That night in my parents’ kitchen, my mom and sister kept passing the picture back and forth. “Let me see it again”, my mom had tears running down her face. My sister laughed so hard, I thought she might fall down and hurt that perfect set of teeth. And, I admit, I was laughing pretty hard myself. Especially, when one of them suggested I looked like Charlize Theron. In the movie Monster. Their advice was to have my picture redone immediately. What if I got pulled over for speeding? The cop would look at my photo and immediately take me in thinking I was a serial killer. That picture would be my demise. All three of us were crying and holding our sides.

My most recent photo experience was only a few weeks ago when I entered the Times Democrat offices to take the picture that accompanies this article. I was close to calling the paper and telling them to forget running that first article, unless I could get out of having my picture taken. I called my husband at work. “Don’t worry, you’ll do fine,” were his encouraging words. I called my mom. “Just do your best. That is all you can do,” were her encouraging words. So, I held strong. I wore a turtleneck.

Anxiety ran high as I entered the front door and met the doomed photographer in charge of snapping my shot. I quickly explained my inability to put a decent smile on paper. Poor soul didn’t seem to believe me. However, after snapping only a couple of shots of my extremely tense face, he came around. I was convinced the picture to be printed would be my very worse. Fake grin, glassy eyes and double chin.

Somehow, it didn’t turn out as badly as my driver’s license. Perhaps the graininess of the newsprint helped disguise my mug. More than likely, the photographer is to be celebrated for managing a decent photo from the photo challenged. I’m unsure of the reason, but am glad that at least the picture doesn’t humiliate me as much as my drivers’ license.

Maybe I could take this picture to the DMV and have them superimpose it on my license.

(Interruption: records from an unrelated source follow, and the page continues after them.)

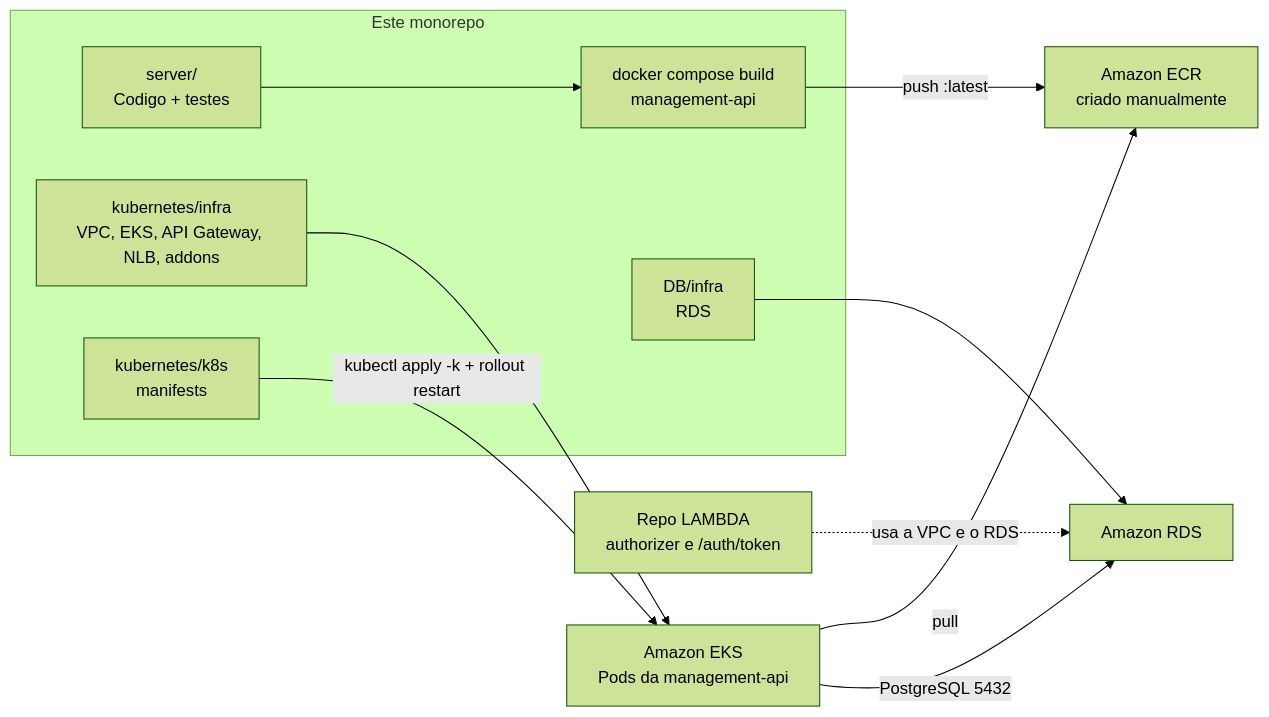
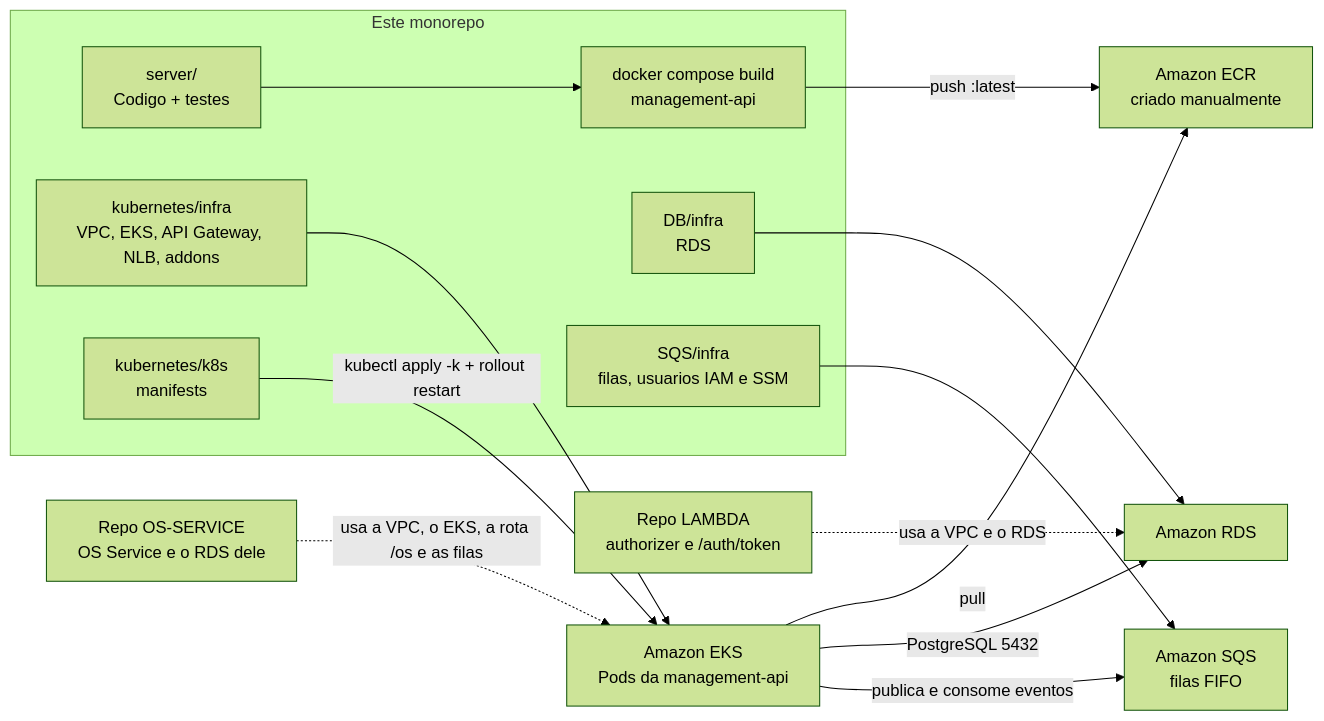
One commit to GuiToniello/tech-challenge-fase-4-MANAGEMENT-soat16-rm374658 changed the second of 3 diagrams in README.md. Above: the diagram before and after it, drawn with Mermaid (forest theme). The commit also changed other lines of this file and 208 other files, not shown here.

````diff
--- a/README.md
+++ b/README.md
@@ -365,17 +417,21 @@
 ```mermaid
 flowchart LR
   subgraph Mono[Este monorepo]
     Code[server/\nCodigo + testes] --> Image[docker compose build\nmanagement-api]
     Infra[kubernetes/infra\nVPC, EKS, API Gateway, NLB, addons]
     DBTF[DB/infra\nRDS]
+    SQSTF[SQS/infra\nfilas, usuarios IAM e SSM]
     Manifests[kubernetes/k8s\nmanifests]
   end
 
   Image -->|push :latest| ECR[Amazon ECR\ncriado manualmente]
   Infra --> EKS[Amazon EKS\nPods da management-api]
   Manifests -->|kubectl apply -k + rollout restart| EKS
   EKS -->|pull| ECR
   EKS -->|PostgreSQL 5432| RDS[Amazon RDS]
   DBTF --> RDS
+  SQSTF --> SQS[Amazon SQS\nfilas FIFO]
+  EKS -->|publica e consome eventos| SQS
   LAMBDA[Repo LAMBDA\nauthorizer e /auth/token] -.->|usa a VPC e o RDS| RDS
+  OSREPO[Repo OS-SERVICE\nOS Service e o RDS dele] -.->|usa a VPC, o EKS, a rota /os e as filas| EKS
 ```
````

I wonder if DMV will give me another chance at that photo, free of charge. Maybe I should take them some home baked cookies or perhaps just bring my kids and threaten not to leave until I have a satisfactory drivers license photo. I bet my sister would be willing to take the picture for me.

As the holiday season approaches, I have begun to prepare myself for the onslaught of picture taking that will occur. I have turtlenecks in holiday colors. My hair has been recently trimmed and well, shall we say, my natural color has been brightened.

Instead of staring straight at the camera, I have discovered my photos look more realistic when I am smiling at my children. I shall use my little darlings as props. No more than one cocktail and one glass of wine to avoid the glassy eye syndrome. And, my best finding yet, hide from the family member who has the camera hanging from their neck! There is one in every family and they are to be thanked for their work as the family historian. However, for those of us who are photo challenged, they are the grim reaper in a sports coat and tie.

Tuesday, November 17, 2009

SCBWI Conference Part II

How often does an unpublished writer get to listen to agents and editors talk about how to improve your writing? Unpublished, maybe never. Unless you attend a conference. And, the advice is invaluable in my opinion. While much of it seems obvious, similar to Ms. Giff's advice I wrote about yesterday, as we all know, it isn't. So much of what I heard on Saturday I have read somewhere before but that doesn't mean I don't need to hear it again. And again to make my writing better.

Agent Linda Pratt of Sheldon Fogelman Agency was the first speaker Saturday morning. And, what was nice was I could tell she was a little nervous. I can't help it but at this stage in my writing career, it felt good to see an agent get nervous in front of a group of writers! Her advice was well delivered and I appreciated it heartily.

She spoke on tension; how to make sure you have it and how to know if you don't. The most important start to creating tension is to ensure your readers become emotionally invested in your MC quickly. Then she broke down tension into picture books and novels.

Picture Books: The pitfalls for lacking tension are:

-starting from a place where you want to teach a child a lesson
-writing in a straight line
-no plot
-not having something at stake for the MC

Linda admitted that not all picture books will have tension but most should. Her "Toolbox" for ensuring there is tension:

-Less is More. Allow the text to set up the picture. The text should not tell the entire story else there is no need for pictures. The setup between text and pictures provides the tension.
-Master the art of the Page Turn. Similar to knowing how to end a chapter in a novel, the words in a picture book should end at a tantalizing point at a page turn.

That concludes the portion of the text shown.